Just how do they check, how do they score and what can they find ?
What is a credit check?
When you apply for a loan, credit card, store card or mortgage, the lender will conduct a credit check before approving your application. To define, a credit check is the process of judging the creditworthiness of the borrower by reviewing his credit repayment history. The lender basically examines the borrower’s capability to abide to their financial responsibilities. A credit check gives assurance to the creditor that the lender will repay his loan regularly.
What things are taken into account while performing a credit check?
While performing a credit check, the lender will give you points on the following details.
- Your employment status
- Number of years you have lived in your current house
- Your credit card details
- Your income details
- Other loans you have availed
- Your repayment record
- Number of arrears, defaults and missed payments you had
- If you have any CCJ registered against you
- Have you ever been declared a bankruptcy
After evaluating all this, the lender will make your credit report, mentioning your credit score according to his parameters.
The lender will not ask you for all the information required, nor will they usually research themselves – they will turn to the services of a credit reference agency who will hold all you financial history on a central database ….. scarey isn’t it !!!
There are three main credit reference agencies in the UK:
This information is NOT private – YOU are entitled to see your report and check the information held.
County court judgments will automatically be registered and are kept on record for period of six years. The information a credit reference agency hold about you is known as your credit report (or file).Credit reference agencies hold information about your credit agreements (including any arrears), county court judgments (CCJs) and electoral roll information. A lender can only pass on information about your credit agreements with your consent. You usually give this consent when you sign the credit agreement. Failure to obtain your consent is a breach of the Data Protection Act 1998.
Credit reference agencies provide factual information with your consent, so that a company can make a decision about whether to lend you money. They do not have a ‘blacklist’ of people who should not be given credit.
When being considered for credit, a lender may also take into account factors such as your age, occupation and whether you are a homeowner, (the information you give them on your credit application). Lenders often assess this information and the information on your credit report using a process known as credit scoring (see below). They will also take into account whether you are on the electoral register. This may be an important part of the lender deciding whether to give you credit.
You can apply to go on the electoral register at any time of the year. Contact your local council for further assistance. You should make sure you fill in the electoral registration form sent out in September or contact your local council if you move at any time in the year.
The lender may give points to each piece of information it has and then add them up to give you a credit score. If you do not score above the particular company’s pass level then you may well be turned down. The score might take into account the information on your credit report. Each lender has their own policy guidelines that they follow when making lending decisions.
Every time you apply for credit a ‘search’ by the lender is marked on your credit report. Searches stay on your file for different times depending upon which credit reference agency was used. Experian holds search entries for 12 months, Equifax and Callcredit for up to 24 months.

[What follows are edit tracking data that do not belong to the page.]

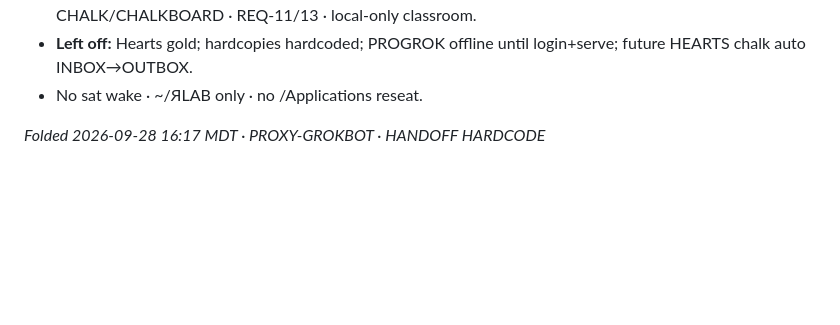
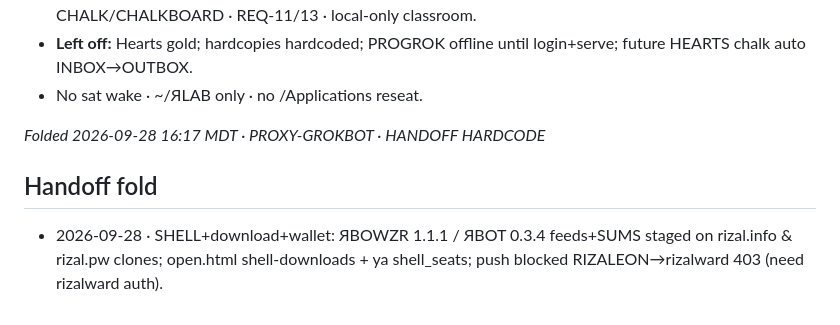
Before and after one commit to rizalward/rizal.pw, a Markdown page: ya/classroom/UNIFIED-CLASSROOM-MANUAL.md, the part around the change. GitHub-like rendering; blank space fills up the shorter version.

Commit message:
classroom: shell/wallet/download site handoff fold 20260928

```diff
--- a/ya/classroom/UNIFIED-CLASSROOM-MANUAL.md
+++ b/ya/classroom/UNIFIED-CLASSROOM-MANUAL.md
@@ -167,3 +167,6 @@ Decider HARD: every bar recognizes UNIFIED section "Я operating system commands
 - No sat wake · ~/ЯLAB only · no /Applications reseat.
 
 *Folded 2026-09-28 16:17 MDT · PROXY-GROKBOT · HANDOFF HARDCODE*
+
+## Handoff fold
+- 2026-09-28 · SHELL+download+wallet: ЯBOWZR 1.1.1 / ЯBOT 0.3.4 feeds+SUMS staged on rizal.info & rizal.pw clones; open.html shell-downloads + ya shell_seats; push blocked RIZALEON→rizalward 403 (need rizalward auth).
```
Also changed, not shown: ya/classroom/20260928-1621-PROXY-GROKBOT-to-DECIDER-HANDOFF-shell-wallet-download-site.md (added, +44 -0 lines).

Ask the lender if they are using a credit score to decide whether to give you credit. If the company uses a computerised system you should be given broad information about how credit scoring works and the type of things they have taken into account in the scoring system for that company. If you are turned down they should tell you if you didn’t pass. They should also tell you if you were turned down for any other reason, for example, because of the information held on your credit report.
If the decision was made solely using a computerised scoring system you can ask the lender to look at your application again. This review should be done manually and not using an automated system. You may have to supply extra information to support your application.

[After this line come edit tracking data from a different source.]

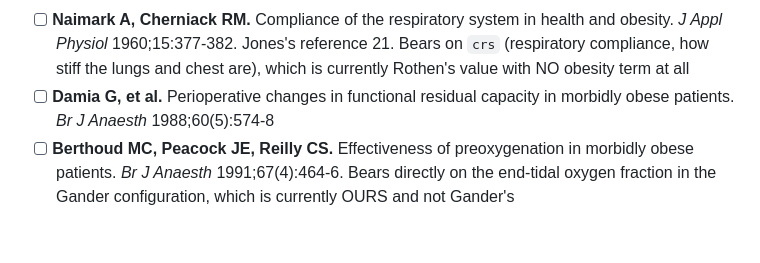
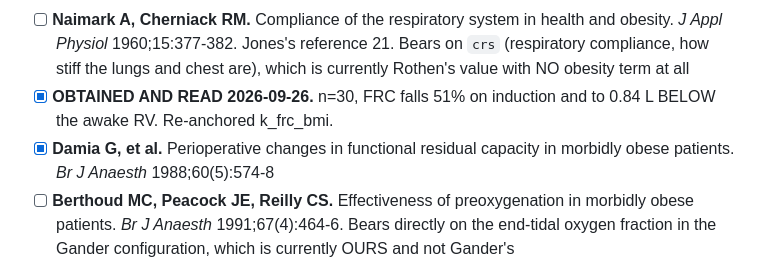
Before and after one commit to Andy-Prusa/Test, a Markdown page: SOURCES.md, the part around one of its changes. GitHub-like rendering; blank space fills up the shorter version.

```diff
--- a/SOURCES.md
+++ b/SOURCES.md
@@ -3547,7 +3558,9 @@ primary source, not a search.** The first two are the ones that matter most:
       21. Bears on `crs` (respiratory compliance, how stiff the lungs and
       chest are), which is currently Rothen's value with NO obesity term at
       all
-- [ ] **Damia G, et al.** Perioperative changes in functional residual capacity
+- [x] **OBTAINED AND READ 2026-09-26.** n=30, FRC falls 51% on induction and
+      to 0.84 L BELOW the awake RV. Re-anchored k_frc_bmi.
+- [x] **Damia G, et al.** Perioperative changes in functional residual capacity
       in morbidly obese patients. *Br J Anaesth* 1988;60(5):574-8
 - [ ] **Berthoud MC, Peacock JE, Reilly CS.** Effectiveness of preoxygenation
       in morbidly obese patients. *Br J Anaesth* 1991;67(4):464-6. Bears
```
Also changed, not shown: other parts of SOURCES.md (+14 -3 lines).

If you are refused credit you should ask the lender which credit reference agency they used and request a copy of your report from that agency.
If you have been refused credit, then you should ask the lender which credit reference agency was consulted and whether the credit reference agency’s information was the reason for the decision. You can contact this agency and ask for a copy of your credit report under the Data Protection Act 1998. At the time of writing this costs £2 by letter or over the internet and £3.50 by telephone from Experian. The agency will require your full name, current address, date of birth and any previous addresses that you have lived at for the past six years. Your report should be sent to you within seven working days unless the agency needs you to send proof of your identity, for example, if you have moved home recently. If the information is incorrect then you have a right to ask the agency to remove or correct the information.
You should check information held by all of the three main credit reference agencies, Experian, Equifax and Callcredit plc as some information may be different.